**Task instructions**
Only a number is expected: how many lines in these records mention the word "participant"?

Excerpted data: Begin

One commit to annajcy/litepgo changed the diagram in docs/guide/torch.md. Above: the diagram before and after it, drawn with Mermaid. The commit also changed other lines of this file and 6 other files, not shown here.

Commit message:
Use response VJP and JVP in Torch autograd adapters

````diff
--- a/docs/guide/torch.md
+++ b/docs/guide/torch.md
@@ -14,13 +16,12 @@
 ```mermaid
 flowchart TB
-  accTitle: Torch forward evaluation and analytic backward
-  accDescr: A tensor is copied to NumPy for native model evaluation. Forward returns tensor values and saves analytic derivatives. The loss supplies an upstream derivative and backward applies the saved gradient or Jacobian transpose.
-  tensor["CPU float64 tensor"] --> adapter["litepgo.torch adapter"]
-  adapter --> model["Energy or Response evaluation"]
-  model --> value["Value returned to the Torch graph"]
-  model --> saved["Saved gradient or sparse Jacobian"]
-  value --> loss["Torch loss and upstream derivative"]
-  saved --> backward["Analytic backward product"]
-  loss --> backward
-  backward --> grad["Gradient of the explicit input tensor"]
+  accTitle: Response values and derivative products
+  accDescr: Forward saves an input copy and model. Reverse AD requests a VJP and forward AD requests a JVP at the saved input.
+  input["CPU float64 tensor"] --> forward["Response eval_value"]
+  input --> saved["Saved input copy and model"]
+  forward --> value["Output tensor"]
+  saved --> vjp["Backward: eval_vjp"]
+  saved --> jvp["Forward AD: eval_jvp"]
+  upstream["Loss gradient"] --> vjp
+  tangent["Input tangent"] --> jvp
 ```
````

Excerpted data: End
Excerpted data: Begin

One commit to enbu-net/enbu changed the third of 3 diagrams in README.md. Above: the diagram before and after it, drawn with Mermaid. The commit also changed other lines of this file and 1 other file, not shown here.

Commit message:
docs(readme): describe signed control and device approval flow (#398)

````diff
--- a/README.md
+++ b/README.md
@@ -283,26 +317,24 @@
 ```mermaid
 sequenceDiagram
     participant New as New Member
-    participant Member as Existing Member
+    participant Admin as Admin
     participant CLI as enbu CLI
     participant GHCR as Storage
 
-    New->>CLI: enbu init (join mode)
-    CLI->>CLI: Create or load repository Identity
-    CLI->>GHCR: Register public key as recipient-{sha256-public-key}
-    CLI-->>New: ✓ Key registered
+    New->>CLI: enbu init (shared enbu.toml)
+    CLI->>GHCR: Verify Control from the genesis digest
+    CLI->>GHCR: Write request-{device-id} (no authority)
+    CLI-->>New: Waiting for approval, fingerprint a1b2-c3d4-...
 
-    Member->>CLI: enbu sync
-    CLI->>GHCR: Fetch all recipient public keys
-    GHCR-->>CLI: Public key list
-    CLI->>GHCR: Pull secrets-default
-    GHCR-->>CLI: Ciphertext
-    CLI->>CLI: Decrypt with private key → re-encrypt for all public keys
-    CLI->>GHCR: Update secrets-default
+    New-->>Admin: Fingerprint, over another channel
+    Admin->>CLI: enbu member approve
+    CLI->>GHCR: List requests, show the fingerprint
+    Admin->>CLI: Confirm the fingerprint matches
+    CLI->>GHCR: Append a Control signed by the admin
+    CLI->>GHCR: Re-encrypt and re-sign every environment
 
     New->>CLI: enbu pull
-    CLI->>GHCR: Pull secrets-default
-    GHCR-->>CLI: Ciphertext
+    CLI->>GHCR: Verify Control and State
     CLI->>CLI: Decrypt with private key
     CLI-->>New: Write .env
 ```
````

Excerpted data: End
Excerpted data: Begin

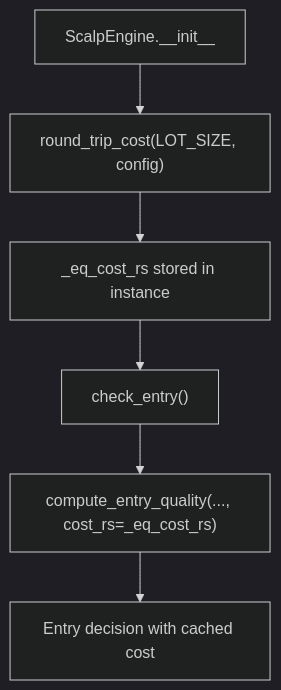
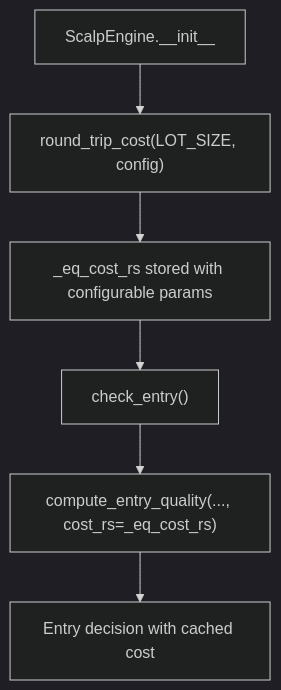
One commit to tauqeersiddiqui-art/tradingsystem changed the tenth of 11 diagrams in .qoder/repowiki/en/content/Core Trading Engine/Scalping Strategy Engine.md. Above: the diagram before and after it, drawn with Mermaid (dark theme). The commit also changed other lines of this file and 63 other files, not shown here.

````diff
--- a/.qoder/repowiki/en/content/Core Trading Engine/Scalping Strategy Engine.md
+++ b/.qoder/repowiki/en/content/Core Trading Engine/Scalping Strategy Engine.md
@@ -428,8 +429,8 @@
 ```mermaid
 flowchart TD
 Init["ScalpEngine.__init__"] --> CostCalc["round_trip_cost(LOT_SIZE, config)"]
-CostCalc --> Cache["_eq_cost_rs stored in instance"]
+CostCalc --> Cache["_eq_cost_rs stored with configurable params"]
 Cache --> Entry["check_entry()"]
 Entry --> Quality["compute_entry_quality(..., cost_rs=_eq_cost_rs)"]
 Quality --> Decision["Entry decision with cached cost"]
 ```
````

Excerpted data: End

**Problem solution**
5